In this recent video, Sir Anthony makes various relevant points. As I said in part 1 of this series, his linguistic argument against “pre-existence” is not his only one. At 3:11ff he gives a version of the linguistic argument I’ve been criticizing. It seems to me that the title of this video is false. To have been “begotten of God” I think, just means to be the Son of God – “begotten” neither means nor uncontroversially implies having been caused to come into existence.
I completely agree with him, by the way, that the NT strongly and repeatedly warns against any teaching that Jesus is not a real human being. But as we’ll see, we Christians disagree about what it is to be a real human being. And what it is to be a real human being is a philosophical question, and one not definitively settled by the Bible.
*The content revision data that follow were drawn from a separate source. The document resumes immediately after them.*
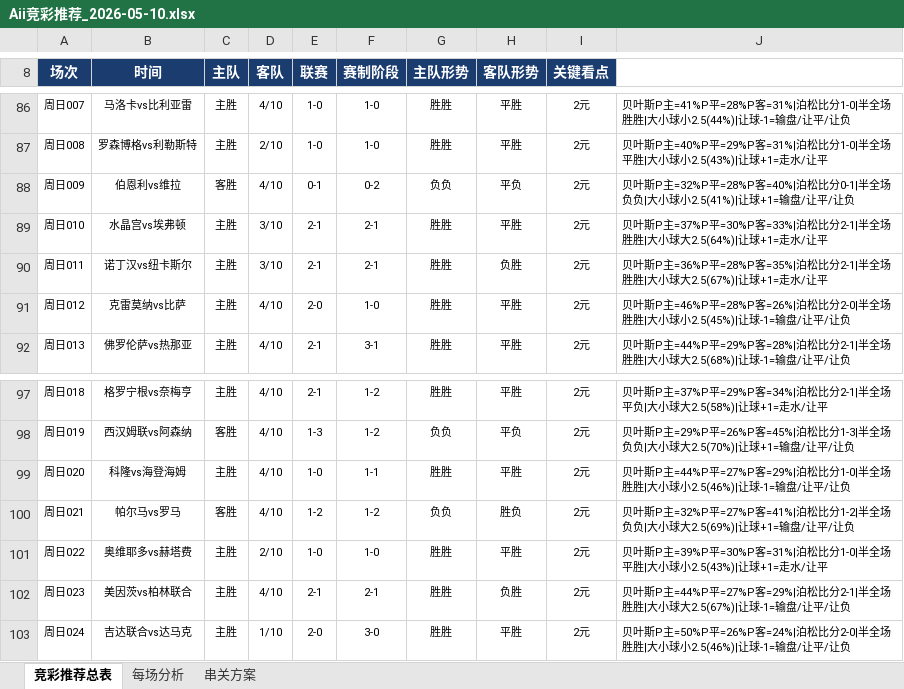
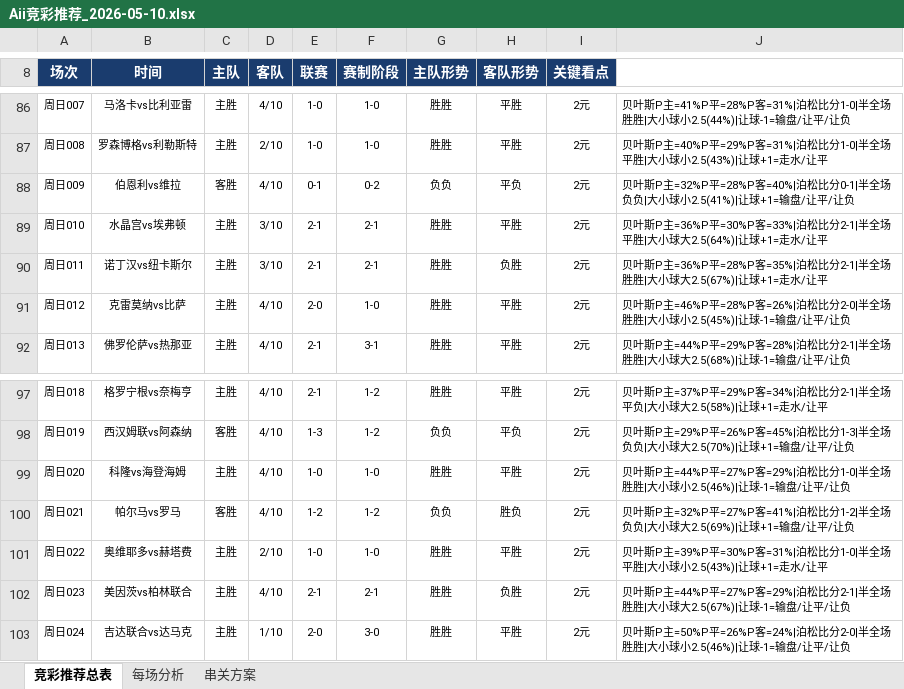
Before and after one commit to yanguanghan0821-sys/321, an Excel workbook: Aii竞彩推荐_2026-05-10.xlsx, sheet 竞彩推荐总表, drawn as a sheet; only a part is shown, gaps mark what is left out; values as stored, in another font and other column widths than the file's, no borders; the diff covers the shown part only; the diff names each change by its address in the sheet, - before the commit and + after, or states it on an @@ line.

```diff
--- a/Aii竞彩推荐_2026-05-10.xlsx (sheet 竞彩推荐总表)
+++ b/Aii竞彩推荐_2026-05-10.xlsx (sheet 竞彩推荐总表)
-J89: …叶斯P主=37%P平=30%P客=33%|泊松比分2-1|半全场胜胜|大小…
+J89: …叶斯P主=36%P平=30%P客=33%|泊松比分2-1|半全场平胜|大小…
-F99 (赛制阶段): 1-1
+F99 (赛制阶段): 1-0
```
Also changed, not shown: 1 added row, 1 removed row, 83 edited cells and cell formats elsewhere in this sheet, sheet 每场分析.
At 1:29-1:51 Sir Anthony says, basically, that it is doubtful that a human can exist as a non-human before its human existence, i.e. before its conception. At 4:21-38 he seems to make the stronger assertion that any human must come to exist in his or her mother’s womb.
Of course, there are test-tube conceived babies. I think he means
to assert that any human must come into existence at his or her conception – at the union of a human sperm and egg. He presents this as if it is simply what 2 John 7 says, but of course, it is only insisting on the genuine humanity of Jesus – to have “come in the flesh” is to have been a real, flesh and blood human – not an illusion of a human or an “aeon” in disguise or something.
An aside: I don’t think the NT really tells us the mechanics of the virgin birth: did God create a human sperm to unite with Mary’s egg, or did he just miraculously change a non-fertilized egg of hers into a zygote? I have no idea. I would think that either one counted as a “conception” or, as the NT puts it, as God having made Mary pregnant.
But does being a real human imply having come into existence no earlier than the union of a certain sperm and a certain egg?
The answer is: it depends!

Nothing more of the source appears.